| What you will do |
Copy out all lines of the listing below that hold "BrowserRouter".

| Data for processing |
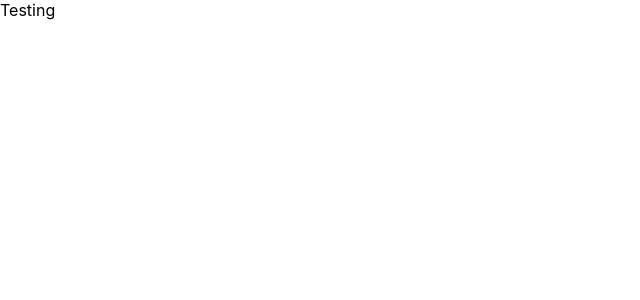
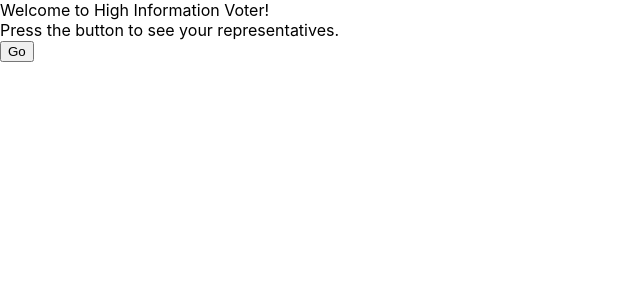
Before and after one commit to Bazmodin/HighInfoVoter-Web, a React (Create React App) app: page / in a window 1280 px wide. Shown: the top 300 px of the page, without its empty margins (0-640 px from the left). Built offline with nearby package versions, Linux system fonts and the light colour scheme.

Commit message:
Added components folder and LandingPage component.

```diff
--- a/package.json
+++ b/package.json
@@ -5,7 +5,9 @@
   "dependencies": {
     "react": "^16.8.4",
     "react-dom": "^16.8.4",
-    "react-scripts": "2.1.8"
+    "react-router-dom": "^5.0.0",
+    "react-scripts": "2.1.8",
+    "reactstrap": "^7.1.0"
   },
   "scripts": {
     "start": "react-scripts start",
--- a/src/App.js
+++ b/src/App.js
@@ -1,10 +1,14 @@
-import React, { Component } from 'react';
-import './App.css';
+import React, { Component } from "react";
+import { BrowserRouter } from "react-router-dom";
+
+import LandingPage from "./components/landingpage/LandingPage";
 
 class App extends Component {
     render() {
         return (
-            <div>Testing</div>
+            <BrowserRouter>
+                <LandingPage />
+            </BrowserRouter>
         );
     }
 }
--- /dev/null
+++ b/src/components/landingpage/LandingPage.js
@@ -0,0 +1,28 @@
+import React from "react";
+import { Container, Row, Col, Button } from "reactstrap";
+
+class LandingPage extends React.Component {
+
+
+    render() {
+        return (
+            <div>
+                <Container>
+                    <Row>
+                        <Col>
+                            <div>Welcome to High Information Voter!</div>
+                        </Col>
+                    </Row>
+                    <Row>
+                        <Col>
+                            <div>Press the button to see your representatives.</div>
+                            <Button color="primary">Go</Button>
+                        </Col>
+                    </Row>
+                </Container>
+            </div>
+        );
+    }
+}
+
+export default LandingPage;
```
Also changed, not shown: 1 other file (tests, documents, lock files or other folders).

| Solution below |
+import { BrowserRouter } from "react-router-dom";
+            <BrowserRouter>
+            </BrowserRouter>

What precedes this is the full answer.